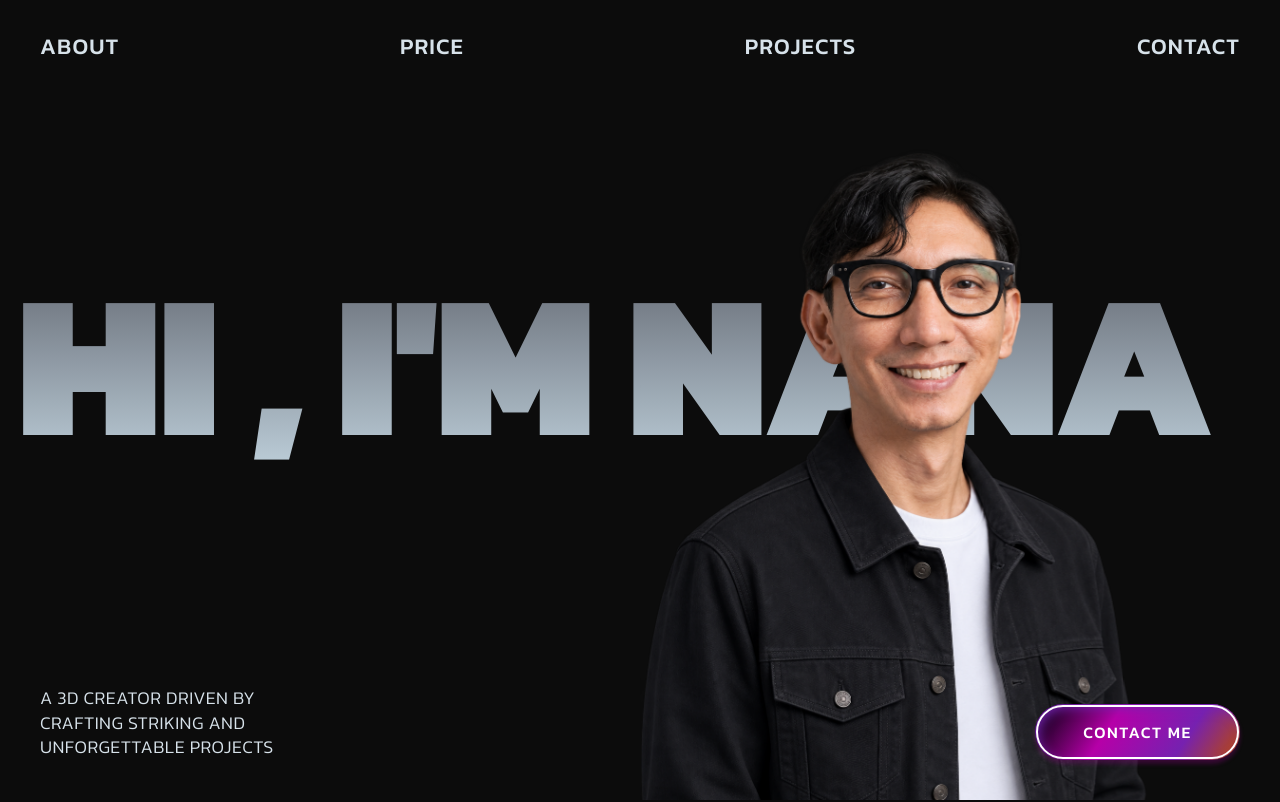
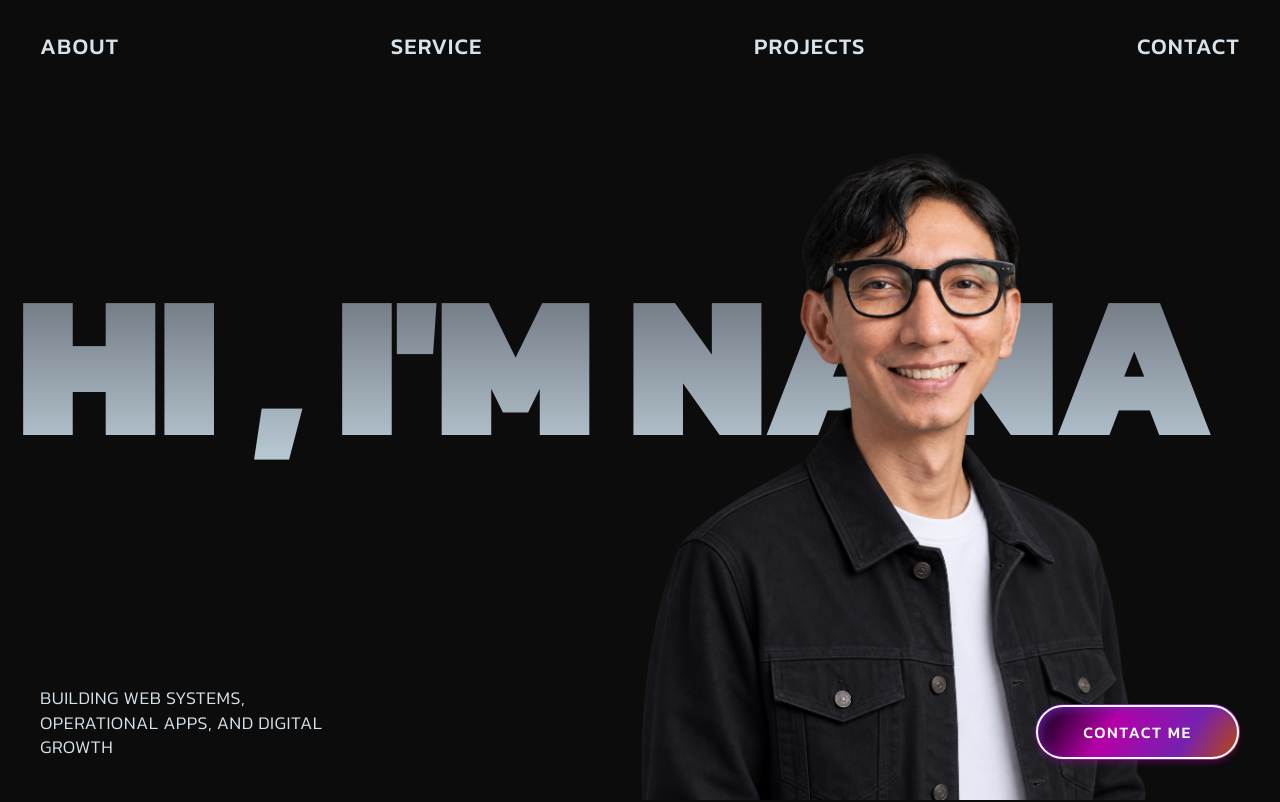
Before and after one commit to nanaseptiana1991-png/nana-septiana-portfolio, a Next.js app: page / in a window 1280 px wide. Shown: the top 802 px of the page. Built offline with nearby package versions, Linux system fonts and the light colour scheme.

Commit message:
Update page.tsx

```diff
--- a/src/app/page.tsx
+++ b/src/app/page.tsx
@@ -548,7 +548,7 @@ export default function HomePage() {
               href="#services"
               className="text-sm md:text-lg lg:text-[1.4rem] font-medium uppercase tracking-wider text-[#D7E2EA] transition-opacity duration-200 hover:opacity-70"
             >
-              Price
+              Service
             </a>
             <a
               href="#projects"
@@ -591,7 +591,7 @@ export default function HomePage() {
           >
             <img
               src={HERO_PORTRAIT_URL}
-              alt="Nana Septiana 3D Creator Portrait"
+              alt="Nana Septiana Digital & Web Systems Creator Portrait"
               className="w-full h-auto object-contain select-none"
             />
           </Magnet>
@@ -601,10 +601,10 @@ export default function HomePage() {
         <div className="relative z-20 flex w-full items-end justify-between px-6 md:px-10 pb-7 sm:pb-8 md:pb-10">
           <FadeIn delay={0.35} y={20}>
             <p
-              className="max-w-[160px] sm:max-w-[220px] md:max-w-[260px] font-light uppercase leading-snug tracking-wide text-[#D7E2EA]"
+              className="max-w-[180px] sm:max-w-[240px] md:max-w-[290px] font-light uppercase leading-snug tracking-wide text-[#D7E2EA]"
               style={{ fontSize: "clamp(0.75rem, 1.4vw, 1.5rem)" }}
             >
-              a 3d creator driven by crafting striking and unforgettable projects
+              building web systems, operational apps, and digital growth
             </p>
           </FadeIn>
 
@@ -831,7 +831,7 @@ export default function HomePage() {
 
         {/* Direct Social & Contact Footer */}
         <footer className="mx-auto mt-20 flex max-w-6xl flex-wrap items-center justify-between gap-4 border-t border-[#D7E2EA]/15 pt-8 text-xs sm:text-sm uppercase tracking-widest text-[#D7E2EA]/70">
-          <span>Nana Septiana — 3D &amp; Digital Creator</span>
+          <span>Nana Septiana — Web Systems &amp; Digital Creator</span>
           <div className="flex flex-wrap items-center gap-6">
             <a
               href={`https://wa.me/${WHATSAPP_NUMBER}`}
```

####

__Your task__
Nothing but the records themselves, exact and complete, should be returned; leave the pictures out.

__Answer for this exercise__
Before and after one commit to nanaseptiana1991-png/nana-septiana-portfolio, a Next.js app: page / in a window 1280 px wide. Shown: the top 802 px of the page. Built offline with nearby package versions, Linux system fonts and the light colour scheme.

Commit message:
Update page.tsx

```diff
--- a/src/app/page.tsx
+++ b/src/app/page.tsx
@@ -548,7 +548,7 @@ export default function HomePage() {
               href="#services"
               className="text-sm md:text-lg lg:text-[1.4rem] font-medium uppercase tracking-wider text-[#D7E2EA] transition-opacity duration-200 hover:opacity-70"
             >
-              Price
+              Service
             </a>
             <a
               href="#projects"
@@ -591,7 +591,7 @@ export default function HomePage() {
           >
             <img
               src={HERO_PORTRAIT_URL}
-              alt="Nana Septiana 3D Creator Portrait"
+              alt="Nana Septiana Digital & Web Systems Creator Portrait"
               className="w-full h-auto object-contain select-none"
             />
           </Magnet>
@@ -601,10 +601,10 @@ export default function HomePage() {
         <div className="relative z-20 flex w-full items-end justify-between px-6 md:px-10 pb-7 sm:pb-8 md:pb-10">
           <FadeIn delay={0.35} y={20}>
             <p
-              className="max-w-[160px] sm:max-w-[220px] md:max-w-[260px] font-light uppercase leading-snug tracking-wide text-[#D7E2EA]"
+              className="max-w-[180px] sm:max-w-[240px] md:max-w-[290px] font-light uppercase leading-snug tracking-wide text-[#D7E2EA]"
               style={{ fontSize: "clamp(0.75rem, 1.4vw, 1.5rem)" }}
             >
-              a 3d creator driven by crafting striking and unforgettable projects
+              building web systems, operational apps, and digital growth
             </p>
           </FadeIn>
 
@@ -831,7 +831,7 @@ export default function HomePage() {
 
         {/* Direct Social & Contact Footer */}
         <footer className="mx-auto mt-20 flex max-w-6xl flex-wrap items-center justify-between gap-4 border-t border-[#D7E2EA]/15 pt-8 text-xs sm:text-sm uppercase tracking-widest text-[#D7E2EA]/70">
-          <span>Nana Septiana — 3D &amp; Digital Creator</span>
+          <span>Nana Septiana — Web Systems &amp; Digital Creator</span>
           <div className="flex flex-wrap items-center gap-6">
             <a
               href={`https://wa.me/${WHATSAPP_NUMBER}`}
```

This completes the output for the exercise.